Those who have not been shortlisted will also be notified.

The top 50 shortlisted entrants (25 in each age category) will be invited to attend the 500 Words final in June 2019 (exact date to be announced in January 2019).

The full names of the 6 finalists and the overall winners will be announced during this live broadcast, subject to parental consent.

The Top 50 shortlisted entrants will receive a pair of tickets to the final (for the entrant and a parent or guardian).

All entrants of the competition will be asked if they wish to be entered into a random ballot to receive a pair of tickets (for the entrant and a parent or guardian) to the final.

This ballot will be run among the remaining entrants after the finalists have been selected.

Winners of the ballot will be notified in May. We cannot notify unsuccessful members of the ballot.

The BBC cannot pay for the travel and accommodation of winners of the ballot.

Help for Judges

Anyone who is a teacher or librarian (or a retired teacher or librarian) and a full time resident of the UK (including the Channel Islands and the Isle of Man) can apply to be a volunteer judge as part of 500 Words.

You will be asked to supply contact details of someone who can validate your application. Retired teachers are advised to put down an old colleague as a referee if possible.

We're happy to confirm that we welcome volunteer judge applications from teaching assistants and trainee teachers. If you've got the qualifications or experience to assess the written work of children, aged 5-13, then please apply online!

We need our volunteer judges to have the experience of assessing children’s written work, because we’re relying upon them to bring this expertise to the first stage of our competition.
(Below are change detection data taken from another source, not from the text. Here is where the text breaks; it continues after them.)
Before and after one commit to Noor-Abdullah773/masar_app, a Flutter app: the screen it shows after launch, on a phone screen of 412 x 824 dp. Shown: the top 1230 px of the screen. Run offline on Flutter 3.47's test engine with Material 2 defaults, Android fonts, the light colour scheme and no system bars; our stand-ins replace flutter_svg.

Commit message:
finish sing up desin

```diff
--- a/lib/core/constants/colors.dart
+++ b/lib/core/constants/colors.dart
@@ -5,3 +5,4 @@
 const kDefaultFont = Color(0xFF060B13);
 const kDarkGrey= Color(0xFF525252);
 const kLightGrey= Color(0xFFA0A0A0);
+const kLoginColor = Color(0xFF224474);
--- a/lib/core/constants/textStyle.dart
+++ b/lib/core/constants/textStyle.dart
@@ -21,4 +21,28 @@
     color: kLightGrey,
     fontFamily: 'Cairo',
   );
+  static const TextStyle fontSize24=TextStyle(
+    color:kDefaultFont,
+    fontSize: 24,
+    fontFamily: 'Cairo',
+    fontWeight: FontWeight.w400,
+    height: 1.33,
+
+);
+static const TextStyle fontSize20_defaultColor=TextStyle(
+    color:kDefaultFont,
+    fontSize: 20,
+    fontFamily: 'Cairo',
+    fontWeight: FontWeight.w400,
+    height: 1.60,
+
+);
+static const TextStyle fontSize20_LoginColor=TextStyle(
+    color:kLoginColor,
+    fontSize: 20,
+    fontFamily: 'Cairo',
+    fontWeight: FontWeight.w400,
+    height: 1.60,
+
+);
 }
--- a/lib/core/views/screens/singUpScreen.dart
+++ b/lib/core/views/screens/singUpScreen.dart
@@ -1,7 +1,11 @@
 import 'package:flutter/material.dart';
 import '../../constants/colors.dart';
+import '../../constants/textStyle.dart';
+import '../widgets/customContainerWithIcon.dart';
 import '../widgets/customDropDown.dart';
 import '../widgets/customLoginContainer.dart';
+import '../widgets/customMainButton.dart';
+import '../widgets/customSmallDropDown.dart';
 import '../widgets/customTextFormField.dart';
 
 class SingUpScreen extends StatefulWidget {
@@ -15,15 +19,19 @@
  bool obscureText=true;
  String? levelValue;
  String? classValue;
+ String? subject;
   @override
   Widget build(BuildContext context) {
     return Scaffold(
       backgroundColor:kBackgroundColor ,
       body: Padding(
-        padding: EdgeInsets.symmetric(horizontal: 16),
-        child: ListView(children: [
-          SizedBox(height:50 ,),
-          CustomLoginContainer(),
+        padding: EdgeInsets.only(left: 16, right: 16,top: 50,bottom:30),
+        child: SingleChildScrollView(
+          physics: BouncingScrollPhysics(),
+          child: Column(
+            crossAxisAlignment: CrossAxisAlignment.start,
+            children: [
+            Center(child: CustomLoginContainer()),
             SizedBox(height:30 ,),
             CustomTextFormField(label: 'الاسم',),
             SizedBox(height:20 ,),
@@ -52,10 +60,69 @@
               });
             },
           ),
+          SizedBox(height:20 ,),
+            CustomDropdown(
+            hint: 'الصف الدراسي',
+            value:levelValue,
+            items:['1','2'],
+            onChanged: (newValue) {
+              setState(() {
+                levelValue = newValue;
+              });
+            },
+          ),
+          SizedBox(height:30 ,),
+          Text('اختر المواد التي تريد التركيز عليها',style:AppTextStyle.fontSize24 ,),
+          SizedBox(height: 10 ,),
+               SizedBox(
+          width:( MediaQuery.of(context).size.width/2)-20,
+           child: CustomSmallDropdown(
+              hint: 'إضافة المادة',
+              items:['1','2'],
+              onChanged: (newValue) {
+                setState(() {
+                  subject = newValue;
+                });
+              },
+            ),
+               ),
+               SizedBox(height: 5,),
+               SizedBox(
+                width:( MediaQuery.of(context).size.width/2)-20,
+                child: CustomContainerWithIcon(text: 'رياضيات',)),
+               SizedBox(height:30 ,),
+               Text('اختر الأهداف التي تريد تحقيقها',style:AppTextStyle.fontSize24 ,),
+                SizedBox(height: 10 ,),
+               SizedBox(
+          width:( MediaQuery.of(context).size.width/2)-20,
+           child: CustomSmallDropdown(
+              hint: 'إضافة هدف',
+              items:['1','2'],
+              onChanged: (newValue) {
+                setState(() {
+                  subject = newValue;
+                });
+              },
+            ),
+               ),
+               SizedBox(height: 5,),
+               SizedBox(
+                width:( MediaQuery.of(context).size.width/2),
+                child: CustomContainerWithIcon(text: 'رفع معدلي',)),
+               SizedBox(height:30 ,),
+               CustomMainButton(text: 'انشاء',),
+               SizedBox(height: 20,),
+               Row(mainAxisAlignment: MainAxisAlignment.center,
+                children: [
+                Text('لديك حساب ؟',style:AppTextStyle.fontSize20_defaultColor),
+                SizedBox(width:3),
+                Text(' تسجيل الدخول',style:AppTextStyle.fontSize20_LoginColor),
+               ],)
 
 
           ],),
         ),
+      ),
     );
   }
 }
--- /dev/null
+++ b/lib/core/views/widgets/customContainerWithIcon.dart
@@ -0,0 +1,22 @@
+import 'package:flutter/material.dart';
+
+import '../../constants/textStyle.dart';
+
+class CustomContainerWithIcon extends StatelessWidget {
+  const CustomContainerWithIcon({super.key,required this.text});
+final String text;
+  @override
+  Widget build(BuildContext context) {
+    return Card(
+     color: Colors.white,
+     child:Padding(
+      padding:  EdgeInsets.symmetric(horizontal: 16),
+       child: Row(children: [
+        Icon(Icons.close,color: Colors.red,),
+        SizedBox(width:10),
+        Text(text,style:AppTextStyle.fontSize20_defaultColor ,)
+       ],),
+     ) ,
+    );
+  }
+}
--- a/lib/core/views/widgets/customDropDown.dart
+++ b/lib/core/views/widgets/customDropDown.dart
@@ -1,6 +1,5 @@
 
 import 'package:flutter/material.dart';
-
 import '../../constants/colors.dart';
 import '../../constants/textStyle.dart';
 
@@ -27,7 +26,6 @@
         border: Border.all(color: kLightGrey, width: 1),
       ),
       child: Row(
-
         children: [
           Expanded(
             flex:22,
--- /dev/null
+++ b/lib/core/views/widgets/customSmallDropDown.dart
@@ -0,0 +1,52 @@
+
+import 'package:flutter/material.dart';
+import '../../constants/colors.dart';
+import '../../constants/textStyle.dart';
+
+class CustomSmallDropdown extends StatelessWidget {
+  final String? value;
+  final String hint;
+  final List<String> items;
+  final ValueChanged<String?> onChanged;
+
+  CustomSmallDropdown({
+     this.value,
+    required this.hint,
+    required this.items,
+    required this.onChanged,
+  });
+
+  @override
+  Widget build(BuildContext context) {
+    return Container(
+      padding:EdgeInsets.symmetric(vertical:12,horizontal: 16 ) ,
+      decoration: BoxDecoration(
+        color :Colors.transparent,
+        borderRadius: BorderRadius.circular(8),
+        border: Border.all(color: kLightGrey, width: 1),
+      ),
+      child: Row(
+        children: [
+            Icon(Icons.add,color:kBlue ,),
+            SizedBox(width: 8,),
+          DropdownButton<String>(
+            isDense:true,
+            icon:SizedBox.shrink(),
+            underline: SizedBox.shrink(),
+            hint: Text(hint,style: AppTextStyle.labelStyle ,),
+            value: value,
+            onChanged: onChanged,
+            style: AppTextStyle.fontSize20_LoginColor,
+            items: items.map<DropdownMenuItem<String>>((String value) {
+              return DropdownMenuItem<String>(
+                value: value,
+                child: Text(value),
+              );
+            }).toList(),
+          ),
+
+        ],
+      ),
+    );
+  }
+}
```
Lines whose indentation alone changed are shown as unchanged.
The question we ask is whether they’re able to “assess the written work of children aged 13 and under?" We receive thousands of requests to judge for the competition, and are delighted to receive them. However, we need a point of qualification or comparison by which to say that our judges definitely are eligible to mark our stories; experience in marking children’s work is crucial.

Parents or teachers of children entering the competition are very much welcome to sign up to be a judge. We use a complex database which assigns stories to judges from a region different to their own, so there shouldn’t be any crossover.
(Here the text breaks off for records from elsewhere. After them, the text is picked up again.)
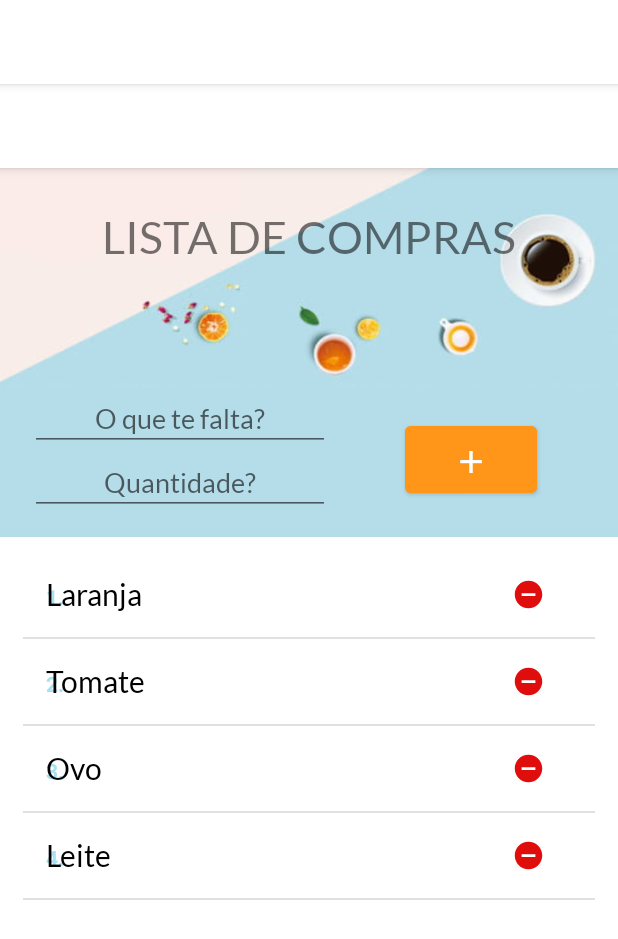
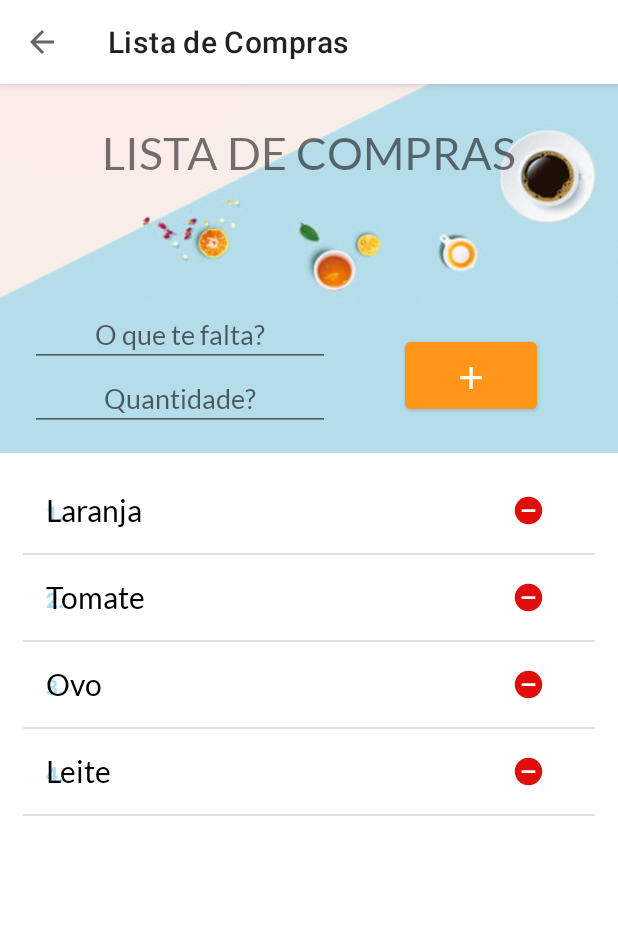
Before and after one commit to icbaptista/SaveMyMeal, an Android app: the screen it shows after launch (ListaDeCompras), after a tap on "LISTA DE COMPRAS", on a phone screen of 412 x 824 dp. Shown: the top 939 px of the screen. Run offline under Robolectric (Android 15) with nearby library versions, the phone set to English and light mode, and no system bars.

```diff
--- a/app/src/main/AndroidManifest.xml
+++ b/app/src/main/AndroidManifest.xml
@@ -28,5 +28,4 @@
                 android:resource="@array/preloaded_fonts" />
         </activity>
     </application>
-
 </manifest>
--- a/app/src/main/java/com/example/savemymeal/HomePage.java
+++ b/app/src/main/java/com/example/savemymeal/HomePage.java
@@ -23,14 +23,10 @@ public class HomePage extends AppCompatActivity {
         btnFridge = findViewById(R.id.btnDispena);
         btnList = findViewById(R.id.btnLista);
 
-        btnList.setOnClickListener(new View.OnClickListener() {
-            @Override
-            public void onClick(View v) {
-                Intent seeList = new Intent(HomePage.this, ListaDeCompras.class);
-                startActivity(seeList);
-            }
-        });
-
     }
 
+    public void showLista(View view) {
+        Intent seeList = new Intent(HomePage.this, ListaDeCompras.class);
+        startActivity(seeList);
+    }
 }
--- a/app/src/main/res/layout/activity_main.xml
+++ b/app/src/main/res/layout/activity_main.xml
@@ -50,6 +50,7 @@
         android:text="Lista de Compras"
         app:layout_constraintEnd_toEndOf="parent"
         app:layout_constraintStart_toStartOf="parent"
+        android:onClick="showLista"
         app:layout_constraintTop_toBottomOf="@+id/btnDispena" />
 
     <TextView
--- a/app/src/main/res/values/themes.xml
+++ b/app/src/main/res/values/themes.xml
@@ -1,6 +1,6 @@
 <resources xmlns:tools="http://schemas.android.com/tools">
     <!-- Base application theme. -->
-    <style name="Theme.SaveMyMeal" parent="Theme.MaterialComponents.DayNight.DarkActionBar">
+    <style name="Theme.SaveMyMeal" parent="Theme.MaterialComponents.DayNight.NoActionBar">
         <!-- Primary brand color. -->
         <item name="colorPrimary">@color/white</item>
         <item name="colorPrimaryVariant">@color/black</item>
```
Also changed, not shown: 350 other files.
This should be a manager (e.g. Head Teacher, Deputy, or Head of Department) who can vouch for your professional eligibility and confirm they are happy for you to volunteer your time.

If you are retired or on a career break, please use your last boss or someone you deem qualified to vouch for you.

Yes please!

If you opted in to be involved in future years then we've kept your details on record and will be in touch about the judging for 500 Words 2019.

If you've got any questions please get in touch with the 500 Words administrators at

The judging period starts in March 2019.

Volunteer judges will need to read and score the stories by Tuesday 2nd April 2019.

Volunteer judges will be asked to read a batch of about 30 stories. Each one will be no more than one A4 side.

All teachers and librarians taking part in the judging will invited to enter into a draw.

The winners of this draw will be randomly selected to receive a pair of tickets to attend the broadcast of the Final on the 14th June

Further proof of identity may be required at this stage.

Need further help?

If you have a question that we haven't answered above, you can contact the 500 Words team on

Please read the full Terms & Conditions before submitting a story as part of 500 Words.